Skip to main content

Research Repository

See what's under the surface

Learning collocations through interaction: The effects of the quality and quantity of encounters

Jeddi, Abdelbasset

Learning collocations through interaction: The effects of the quality and quantity of encounters Thumbnail


Abdelbasset Jeddi


This study examined how short-term and long-term retention of two types of collocations (verb-noun and adjective-noun) was affected by the learning context. The experimental research design of the study involved two major experiments. In Experiment 1 (EX1), 109 male Emirati college students were randomly assigned to an experimental group (task-based activities) or a control group (mainstream exercises). EX1 involved 20 verb-noun collocations and consisted of two sub-experiments.
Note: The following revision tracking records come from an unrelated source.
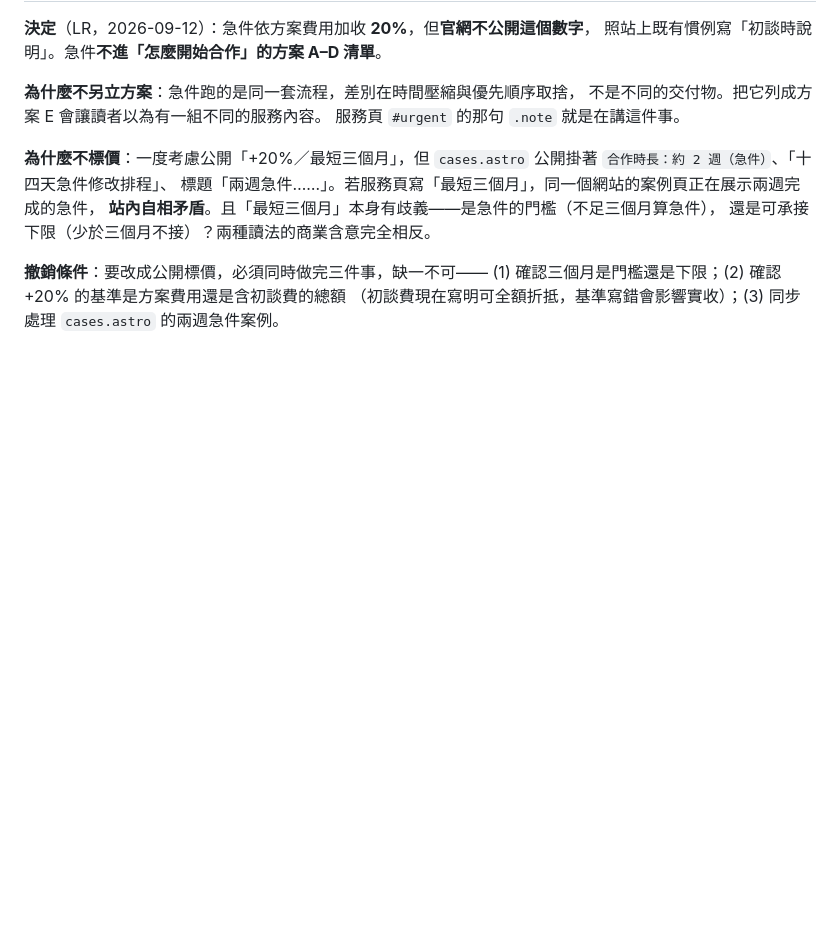
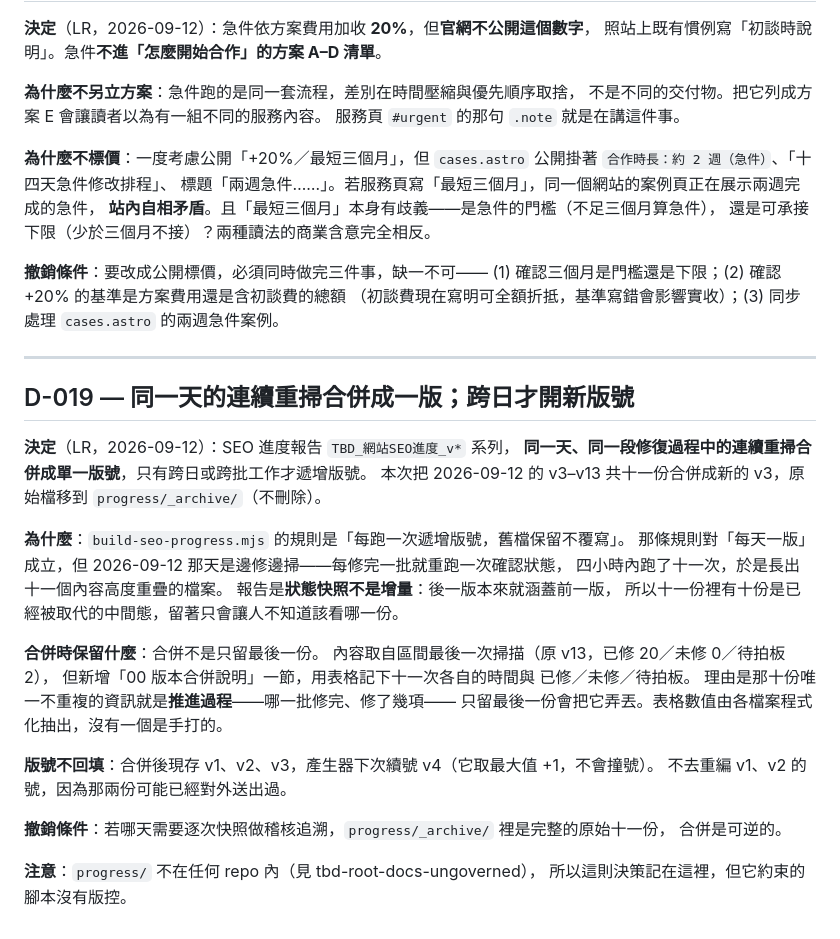
Before and after one commit to Jason1101-Paranoism/TBD_web, a Markdown page: docs/DECISIONS.md, the part around the change. GitHub-like rendering; blank space fills up the shorter version.

```diff
--- a/docs/DECISIONS.md
+++ b/docs/DECISIONS.md
@@ -546,3 +546,32 @@ Drive 端的工作副本用 `{slug}__B{批次}-r{輪次}-{審閱者}-{YYYYMMDD}`
 **撤銷條件**：要改成公開標價，必須同時做完三件事，缺一不可——
 (1) 確認三個月是門檻還是下限；(2) 確認 +20% 的基準是方案費用還是含初談費的總額
 （初談費現在寫明可全額折抵，基準寫錯會影響實收）；(3) 同步處理 `cases.astro` 的兩週急件案例。
+
+---
+
+## D-019 — 同一天的連續重掃合併成一版；跨日才開新版號
+
+**決定**（LR，2026-09-12）：SEO 進度報告 `TBD_網站SEO進度_v*` 系列，
+**同一天、同一段修復過程中的連續重掃合併成單一版號**，只有跨日或跨批工作才遞增版號。
+本次把 2026-09-12 的 v3–v13 共十一份合併成新的 v3，原始檔移到 `progress/_archive/`（不刪除）。
+
+**為什麼**：`build-seo-progress.mjs` 的規則是「每跑一次遞增版號，舊檔保留不覆寫」。
+那條規則對「每天一版」成立，但 2026-09-12 那天是邊修邊掃——每修完一批就重跑一次確認狀態，
+四小時內跑了十一次，於是長出十一個內容高度重疊的檔案。
+報告是**狀態快照不是增量**：後一版本來就涵蓋前一版，
+所以十一份裡有十份是已經被取代的中間態，留著只會讓人不知道該看哪一份。
+
+**合併時保留什麼**：合併不是只留最後一份。
+內容取自區間最後一次掃描（原 v13，已修 20／未修 0／待拍板 2），
+但新增「00 版本合併說明」一節，用表格記下十一次各自的時間與 已修／未修／待拍板。
+理由是那十份唯一不重複的資訊就是**推進過程**——哪一批修完、修了幾項——
+只留最後一份會把它弄丟。表格數值由各檔案程式化抽出，沒有一個是手打的。
+
+**版號不回填**：合併後現存 v1、v2、v3，產生器下次續號 v4（它取最大值 +1，不會撞號）。
+不去重編 v1、v2 的號，因為那兩份可能已經對外送出過。
+
+**撤銷條件**：若哪天需要逐次快照做稽核追溯，`progress/_archive/` 裡是完整的原始十一份，
+合併是可逆的。
+
+**注意**：`progress/` 不在任何 repo 內（見 tbd-root-docs-ungoverned），
+所以這則決策記在這裡，但它約束的腳本沒有版控。
```
Also changed, not shown: docs/WORKLOG.md (+33 -0 lines).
In experiment 1a both the control and experimental groups were exposed to 20 verb-noun collocations four times. To clarify the effects of the instructional context, a second experiment (EX1b) was conducted where participants encountered the same collocations four times for the experimental group and eight times for the control group.

As for Experiment 2 (EX2), it involved 108 male Emirati college students and targeted 20 adjective-noun collocations, and similarly, in Experiment 2a, both the control and experimental groups encountered the adjective-noun collocations 4 times, whereas Experiment 2b offered the experimental and control groups four and eight collocation encounters, respectively.

The treatment consisted of exposing participants in both experiments to the target collocations using two different teaching methods. The experimental groups used four task-based activities that presented collocations as whole units (Ellis’s, 2003 chunking principle) while the control groups used mainstream textbook exercises to learn these sequences, breaking them down into their two constituents (verb + noun and adjective + noun). The experiment was carried out over a two-hour period during students’ regular English classes.

The results showed that the experimental group learners in both EX1 and EX2 who used task-based activities to learn the collocations, and were exposed to these sequences four times only as whole units, further outscored their control group peers in all collocation measurements. Statistical analysis of participants’ test responses also showed that the long-term receptive knowledge category of the target verb-noun and adjective-noun collocations in both experiments was higher than the productive knowledge for all experimental groups.

This study fills a gap in the research about the importance of the quality of encounter vs. the quantity of encounter in collocation learning and identifies an instructional method that is optimal for learning. The overall results suggest that task-based activities were superior to mainstream exercises and that the quality of encounter appears to be more important than the number of encounter in collocation learning; four highly interactive tasks presenting collocations as whole units, with only four encounters, could be more effective to retain unknown collocations than mainstream exercises (e.g., matching and fill-in) that offered learners eight encounters to the collocations broken down into their constituents.

The implications for teachers may be that task-based activities, exposing learners to collocations as whole units, should be part of their language instructional pedagogy if they want learners to retain collocations in their long-term memory. For material designers, a well-balanced course would be one that prioritises collocations as chinks through interactive task-based activities.

Thesis Type Thesis
APA6 Citation Jeddi, A. Learning collocations through interaction: The effects of the quality and quantity of encounters. (Thesis). University of the West of England. Retrieved from
Keywords vocabulary learning, collocation learning, task-based activities, frequency of encounter, quality of encounter


Downloadable Citations